*Problem requirements*
For every line below that includes the word "аккаунтов", add one; report the final number and nothing else.

START Data

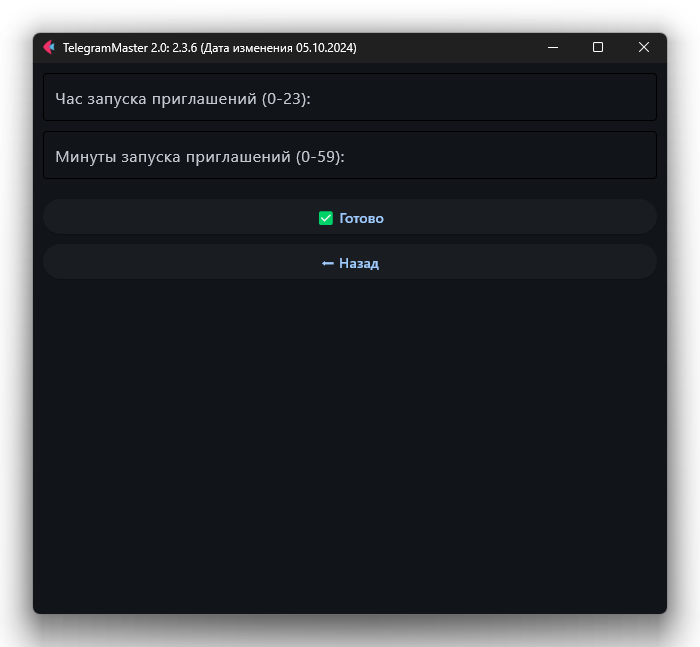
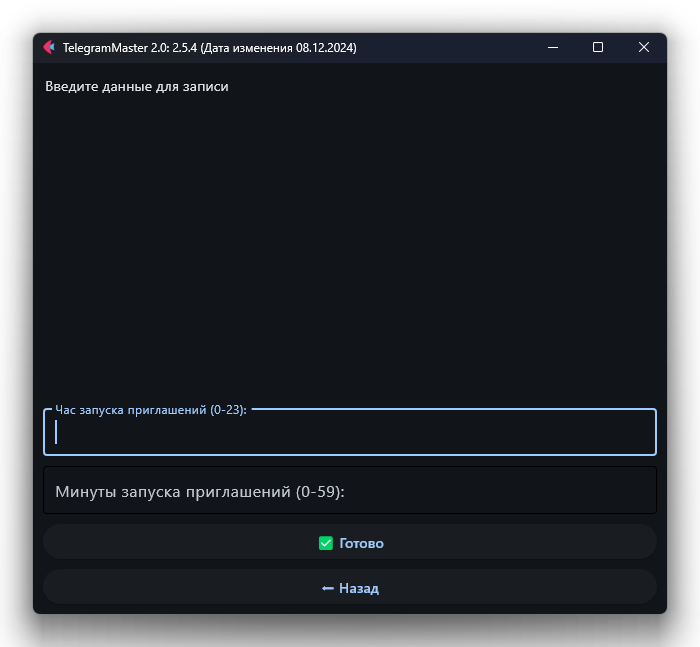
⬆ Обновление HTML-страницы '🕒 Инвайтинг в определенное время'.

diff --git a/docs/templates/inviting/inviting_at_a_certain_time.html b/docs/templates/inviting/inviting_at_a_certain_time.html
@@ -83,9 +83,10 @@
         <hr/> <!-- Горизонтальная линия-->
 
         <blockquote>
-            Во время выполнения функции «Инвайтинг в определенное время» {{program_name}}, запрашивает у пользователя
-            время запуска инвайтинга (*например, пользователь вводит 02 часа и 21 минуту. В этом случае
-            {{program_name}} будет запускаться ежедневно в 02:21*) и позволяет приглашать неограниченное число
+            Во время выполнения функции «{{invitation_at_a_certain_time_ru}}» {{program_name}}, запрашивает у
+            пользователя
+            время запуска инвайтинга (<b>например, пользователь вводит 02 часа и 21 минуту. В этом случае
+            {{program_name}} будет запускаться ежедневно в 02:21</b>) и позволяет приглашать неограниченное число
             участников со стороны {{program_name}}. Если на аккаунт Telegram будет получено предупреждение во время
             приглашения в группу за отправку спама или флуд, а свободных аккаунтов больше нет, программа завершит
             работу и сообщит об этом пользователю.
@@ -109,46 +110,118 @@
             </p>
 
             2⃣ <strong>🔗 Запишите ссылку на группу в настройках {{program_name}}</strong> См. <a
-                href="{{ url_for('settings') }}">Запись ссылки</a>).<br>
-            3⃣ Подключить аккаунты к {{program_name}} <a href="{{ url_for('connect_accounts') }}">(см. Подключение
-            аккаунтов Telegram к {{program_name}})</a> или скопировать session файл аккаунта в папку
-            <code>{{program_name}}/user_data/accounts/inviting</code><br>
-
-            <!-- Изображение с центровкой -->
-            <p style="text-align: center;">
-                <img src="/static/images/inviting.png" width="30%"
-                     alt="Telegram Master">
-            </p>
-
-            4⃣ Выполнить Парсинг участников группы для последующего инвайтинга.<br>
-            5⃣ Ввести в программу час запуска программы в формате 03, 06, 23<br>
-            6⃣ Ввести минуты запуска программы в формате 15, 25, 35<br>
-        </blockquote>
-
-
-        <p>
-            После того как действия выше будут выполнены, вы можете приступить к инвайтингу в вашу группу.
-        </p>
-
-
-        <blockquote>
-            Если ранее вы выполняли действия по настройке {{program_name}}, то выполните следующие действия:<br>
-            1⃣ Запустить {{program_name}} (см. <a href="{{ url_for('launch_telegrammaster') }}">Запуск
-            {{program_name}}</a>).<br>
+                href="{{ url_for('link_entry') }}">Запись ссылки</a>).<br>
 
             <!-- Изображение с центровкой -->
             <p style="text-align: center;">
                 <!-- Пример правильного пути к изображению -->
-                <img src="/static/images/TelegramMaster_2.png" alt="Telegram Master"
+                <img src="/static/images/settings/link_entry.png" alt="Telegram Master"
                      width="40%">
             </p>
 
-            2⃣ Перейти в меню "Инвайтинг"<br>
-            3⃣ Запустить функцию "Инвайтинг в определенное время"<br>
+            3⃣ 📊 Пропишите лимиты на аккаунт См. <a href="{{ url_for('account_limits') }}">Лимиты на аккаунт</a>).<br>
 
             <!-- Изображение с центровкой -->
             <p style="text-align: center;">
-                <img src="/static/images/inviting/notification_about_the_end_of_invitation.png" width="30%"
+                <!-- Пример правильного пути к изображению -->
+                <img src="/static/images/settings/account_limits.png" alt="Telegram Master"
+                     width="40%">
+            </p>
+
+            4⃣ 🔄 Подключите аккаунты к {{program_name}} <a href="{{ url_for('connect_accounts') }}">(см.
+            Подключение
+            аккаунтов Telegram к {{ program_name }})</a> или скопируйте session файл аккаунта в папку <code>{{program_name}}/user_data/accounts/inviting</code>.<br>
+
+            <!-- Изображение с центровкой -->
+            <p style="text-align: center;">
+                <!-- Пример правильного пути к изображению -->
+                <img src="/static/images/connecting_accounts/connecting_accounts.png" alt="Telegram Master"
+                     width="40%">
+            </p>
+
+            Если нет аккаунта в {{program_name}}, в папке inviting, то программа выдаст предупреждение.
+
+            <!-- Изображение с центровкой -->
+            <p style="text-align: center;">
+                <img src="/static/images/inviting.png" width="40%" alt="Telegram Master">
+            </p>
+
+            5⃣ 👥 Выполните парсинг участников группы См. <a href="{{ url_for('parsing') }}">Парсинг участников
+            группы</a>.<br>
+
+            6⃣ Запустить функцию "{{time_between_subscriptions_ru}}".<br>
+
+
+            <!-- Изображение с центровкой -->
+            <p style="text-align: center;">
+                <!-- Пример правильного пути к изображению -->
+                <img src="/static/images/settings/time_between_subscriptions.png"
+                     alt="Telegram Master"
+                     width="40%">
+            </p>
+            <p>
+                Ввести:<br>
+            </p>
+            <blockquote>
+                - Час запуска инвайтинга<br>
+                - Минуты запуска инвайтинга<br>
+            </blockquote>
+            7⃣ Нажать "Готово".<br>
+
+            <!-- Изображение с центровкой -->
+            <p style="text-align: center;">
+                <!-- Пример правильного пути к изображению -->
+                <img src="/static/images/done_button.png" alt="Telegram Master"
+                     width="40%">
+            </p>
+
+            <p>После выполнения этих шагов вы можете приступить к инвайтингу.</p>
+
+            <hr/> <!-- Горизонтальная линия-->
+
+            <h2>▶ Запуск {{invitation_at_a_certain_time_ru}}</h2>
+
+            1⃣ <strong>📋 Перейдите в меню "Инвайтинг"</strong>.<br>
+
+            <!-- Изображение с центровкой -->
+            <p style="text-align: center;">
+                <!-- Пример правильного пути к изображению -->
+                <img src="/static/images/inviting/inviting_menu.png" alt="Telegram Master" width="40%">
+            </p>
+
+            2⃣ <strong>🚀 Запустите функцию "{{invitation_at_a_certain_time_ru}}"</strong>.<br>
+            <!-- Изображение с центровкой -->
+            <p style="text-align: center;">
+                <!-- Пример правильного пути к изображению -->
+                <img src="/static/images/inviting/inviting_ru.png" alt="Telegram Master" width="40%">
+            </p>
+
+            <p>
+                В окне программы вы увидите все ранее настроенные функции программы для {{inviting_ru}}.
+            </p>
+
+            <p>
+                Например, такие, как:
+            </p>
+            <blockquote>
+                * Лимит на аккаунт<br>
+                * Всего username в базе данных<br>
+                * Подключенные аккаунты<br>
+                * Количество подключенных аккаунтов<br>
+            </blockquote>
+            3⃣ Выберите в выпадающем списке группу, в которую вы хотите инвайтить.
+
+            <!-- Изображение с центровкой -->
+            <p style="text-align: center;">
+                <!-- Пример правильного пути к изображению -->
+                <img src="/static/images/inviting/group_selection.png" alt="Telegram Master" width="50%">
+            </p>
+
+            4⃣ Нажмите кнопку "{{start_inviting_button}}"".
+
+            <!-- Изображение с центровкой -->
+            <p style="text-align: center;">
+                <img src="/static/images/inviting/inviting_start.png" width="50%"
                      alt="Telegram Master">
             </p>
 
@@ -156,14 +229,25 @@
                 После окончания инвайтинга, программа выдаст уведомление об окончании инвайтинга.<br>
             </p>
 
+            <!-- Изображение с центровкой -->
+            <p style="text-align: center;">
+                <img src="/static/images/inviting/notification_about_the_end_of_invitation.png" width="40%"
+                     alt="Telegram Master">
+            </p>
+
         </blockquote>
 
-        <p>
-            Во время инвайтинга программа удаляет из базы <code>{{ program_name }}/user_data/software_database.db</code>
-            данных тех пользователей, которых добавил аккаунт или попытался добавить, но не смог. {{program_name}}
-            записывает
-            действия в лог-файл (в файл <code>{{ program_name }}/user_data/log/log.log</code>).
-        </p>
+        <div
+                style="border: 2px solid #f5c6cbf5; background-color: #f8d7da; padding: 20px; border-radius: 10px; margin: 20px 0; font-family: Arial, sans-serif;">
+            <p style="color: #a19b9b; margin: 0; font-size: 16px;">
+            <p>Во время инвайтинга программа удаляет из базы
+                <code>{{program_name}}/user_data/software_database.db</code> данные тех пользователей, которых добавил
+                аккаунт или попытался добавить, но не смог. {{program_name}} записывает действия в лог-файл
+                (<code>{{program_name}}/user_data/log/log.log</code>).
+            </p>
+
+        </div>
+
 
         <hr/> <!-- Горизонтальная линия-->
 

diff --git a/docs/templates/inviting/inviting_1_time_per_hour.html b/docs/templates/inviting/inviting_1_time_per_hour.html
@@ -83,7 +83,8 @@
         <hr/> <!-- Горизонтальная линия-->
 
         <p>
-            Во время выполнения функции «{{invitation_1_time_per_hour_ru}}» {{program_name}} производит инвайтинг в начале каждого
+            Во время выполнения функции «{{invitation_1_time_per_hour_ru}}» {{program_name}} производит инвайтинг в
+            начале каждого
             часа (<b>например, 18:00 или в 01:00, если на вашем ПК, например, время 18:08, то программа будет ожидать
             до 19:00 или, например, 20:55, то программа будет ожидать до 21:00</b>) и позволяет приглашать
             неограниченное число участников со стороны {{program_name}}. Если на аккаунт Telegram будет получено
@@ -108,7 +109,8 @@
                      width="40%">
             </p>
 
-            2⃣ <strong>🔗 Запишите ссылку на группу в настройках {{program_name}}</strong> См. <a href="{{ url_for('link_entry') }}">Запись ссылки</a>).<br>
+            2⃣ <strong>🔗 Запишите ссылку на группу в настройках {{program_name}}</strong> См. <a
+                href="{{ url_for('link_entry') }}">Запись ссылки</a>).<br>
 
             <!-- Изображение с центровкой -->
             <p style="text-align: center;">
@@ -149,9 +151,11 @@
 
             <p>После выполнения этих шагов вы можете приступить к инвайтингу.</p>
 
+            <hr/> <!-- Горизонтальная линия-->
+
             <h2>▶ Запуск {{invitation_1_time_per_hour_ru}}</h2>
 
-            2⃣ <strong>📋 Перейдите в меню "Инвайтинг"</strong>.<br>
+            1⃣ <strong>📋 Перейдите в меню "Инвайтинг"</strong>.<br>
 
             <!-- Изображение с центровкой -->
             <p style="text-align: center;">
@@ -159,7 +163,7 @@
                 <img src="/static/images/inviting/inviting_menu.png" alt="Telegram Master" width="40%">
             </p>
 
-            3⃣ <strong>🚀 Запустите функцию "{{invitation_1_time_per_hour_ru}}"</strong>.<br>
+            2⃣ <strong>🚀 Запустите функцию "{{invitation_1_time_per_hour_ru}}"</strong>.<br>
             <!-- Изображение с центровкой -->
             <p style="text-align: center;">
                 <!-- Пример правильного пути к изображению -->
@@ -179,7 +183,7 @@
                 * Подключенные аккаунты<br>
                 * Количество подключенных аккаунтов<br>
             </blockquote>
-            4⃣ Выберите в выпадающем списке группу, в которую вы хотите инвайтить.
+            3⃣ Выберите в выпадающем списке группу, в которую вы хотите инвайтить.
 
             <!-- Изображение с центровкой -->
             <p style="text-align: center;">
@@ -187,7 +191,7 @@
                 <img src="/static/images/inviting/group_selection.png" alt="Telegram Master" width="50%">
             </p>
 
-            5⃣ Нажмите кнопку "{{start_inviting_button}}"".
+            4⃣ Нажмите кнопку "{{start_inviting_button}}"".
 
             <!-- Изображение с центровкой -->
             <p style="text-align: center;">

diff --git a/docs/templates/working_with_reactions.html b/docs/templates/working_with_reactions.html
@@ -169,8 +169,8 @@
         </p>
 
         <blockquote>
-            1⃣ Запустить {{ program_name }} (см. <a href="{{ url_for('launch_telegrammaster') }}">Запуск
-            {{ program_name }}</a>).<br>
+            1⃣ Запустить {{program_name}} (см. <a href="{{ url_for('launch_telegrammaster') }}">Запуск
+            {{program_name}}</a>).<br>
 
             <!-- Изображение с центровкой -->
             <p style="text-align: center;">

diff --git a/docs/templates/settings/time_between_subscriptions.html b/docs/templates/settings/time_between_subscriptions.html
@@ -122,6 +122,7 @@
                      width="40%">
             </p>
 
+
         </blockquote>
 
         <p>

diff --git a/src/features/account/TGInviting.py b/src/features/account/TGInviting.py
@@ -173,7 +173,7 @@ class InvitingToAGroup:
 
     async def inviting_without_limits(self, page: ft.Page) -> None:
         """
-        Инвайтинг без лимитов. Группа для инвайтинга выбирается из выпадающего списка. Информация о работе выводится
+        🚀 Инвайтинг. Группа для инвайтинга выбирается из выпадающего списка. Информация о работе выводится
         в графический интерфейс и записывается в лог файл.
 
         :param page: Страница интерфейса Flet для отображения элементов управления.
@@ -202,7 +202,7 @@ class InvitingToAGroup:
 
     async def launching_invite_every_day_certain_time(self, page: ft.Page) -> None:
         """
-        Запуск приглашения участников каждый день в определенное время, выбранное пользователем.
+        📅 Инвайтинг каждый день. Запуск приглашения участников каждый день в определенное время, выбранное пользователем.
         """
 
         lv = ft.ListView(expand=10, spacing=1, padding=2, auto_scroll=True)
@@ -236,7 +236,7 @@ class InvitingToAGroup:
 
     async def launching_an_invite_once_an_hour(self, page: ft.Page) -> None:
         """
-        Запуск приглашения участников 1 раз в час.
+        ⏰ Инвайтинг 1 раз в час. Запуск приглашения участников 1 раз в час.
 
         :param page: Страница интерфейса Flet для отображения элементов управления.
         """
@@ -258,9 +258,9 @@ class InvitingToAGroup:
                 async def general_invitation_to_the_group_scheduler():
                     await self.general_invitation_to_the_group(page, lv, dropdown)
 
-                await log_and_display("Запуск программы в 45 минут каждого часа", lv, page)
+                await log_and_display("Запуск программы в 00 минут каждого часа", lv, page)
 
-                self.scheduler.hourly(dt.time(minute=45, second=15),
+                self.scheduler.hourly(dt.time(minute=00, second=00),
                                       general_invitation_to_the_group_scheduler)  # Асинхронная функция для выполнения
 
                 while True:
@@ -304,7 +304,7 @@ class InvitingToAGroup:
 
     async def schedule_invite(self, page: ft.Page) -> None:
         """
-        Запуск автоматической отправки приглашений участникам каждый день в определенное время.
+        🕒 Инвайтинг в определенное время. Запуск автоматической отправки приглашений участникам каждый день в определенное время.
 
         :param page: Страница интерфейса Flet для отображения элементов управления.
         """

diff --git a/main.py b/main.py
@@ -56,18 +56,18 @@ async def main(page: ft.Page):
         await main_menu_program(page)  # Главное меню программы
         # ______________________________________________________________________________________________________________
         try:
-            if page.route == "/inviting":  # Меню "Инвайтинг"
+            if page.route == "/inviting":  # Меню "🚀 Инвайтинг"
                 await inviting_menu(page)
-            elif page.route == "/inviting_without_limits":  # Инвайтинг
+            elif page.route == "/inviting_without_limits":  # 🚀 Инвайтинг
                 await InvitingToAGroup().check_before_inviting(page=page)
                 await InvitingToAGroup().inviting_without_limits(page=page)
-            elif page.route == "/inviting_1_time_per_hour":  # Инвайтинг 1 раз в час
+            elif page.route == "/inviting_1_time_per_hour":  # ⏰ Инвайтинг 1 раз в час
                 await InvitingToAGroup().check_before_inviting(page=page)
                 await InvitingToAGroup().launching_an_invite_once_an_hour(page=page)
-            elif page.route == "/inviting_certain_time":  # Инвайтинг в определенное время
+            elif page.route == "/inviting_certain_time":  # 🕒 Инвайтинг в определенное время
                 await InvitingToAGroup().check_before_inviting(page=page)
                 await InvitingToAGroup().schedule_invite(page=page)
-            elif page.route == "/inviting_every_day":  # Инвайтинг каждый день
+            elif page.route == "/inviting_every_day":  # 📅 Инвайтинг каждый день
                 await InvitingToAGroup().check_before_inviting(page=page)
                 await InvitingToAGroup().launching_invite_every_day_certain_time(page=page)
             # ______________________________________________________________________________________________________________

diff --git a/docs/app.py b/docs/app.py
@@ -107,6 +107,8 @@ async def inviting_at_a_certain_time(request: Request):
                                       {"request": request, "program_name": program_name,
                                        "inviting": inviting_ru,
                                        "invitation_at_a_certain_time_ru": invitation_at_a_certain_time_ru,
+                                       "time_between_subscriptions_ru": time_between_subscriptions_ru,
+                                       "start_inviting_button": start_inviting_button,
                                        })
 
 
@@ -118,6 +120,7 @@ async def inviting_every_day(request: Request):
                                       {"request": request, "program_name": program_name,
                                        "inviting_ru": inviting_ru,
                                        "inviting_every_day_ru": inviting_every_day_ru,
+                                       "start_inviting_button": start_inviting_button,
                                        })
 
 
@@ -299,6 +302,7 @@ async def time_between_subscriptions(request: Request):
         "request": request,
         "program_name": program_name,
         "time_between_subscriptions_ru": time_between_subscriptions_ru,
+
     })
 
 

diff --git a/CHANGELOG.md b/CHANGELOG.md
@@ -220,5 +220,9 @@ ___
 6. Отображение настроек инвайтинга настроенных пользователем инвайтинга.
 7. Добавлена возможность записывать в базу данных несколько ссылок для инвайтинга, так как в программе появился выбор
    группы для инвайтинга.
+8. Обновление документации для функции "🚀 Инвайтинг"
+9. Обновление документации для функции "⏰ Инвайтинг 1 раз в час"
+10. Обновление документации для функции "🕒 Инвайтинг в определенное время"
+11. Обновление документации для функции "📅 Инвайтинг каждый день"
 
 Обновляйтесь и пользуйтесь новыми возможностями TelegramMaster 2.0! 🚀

END Data

*Solved exercise*
5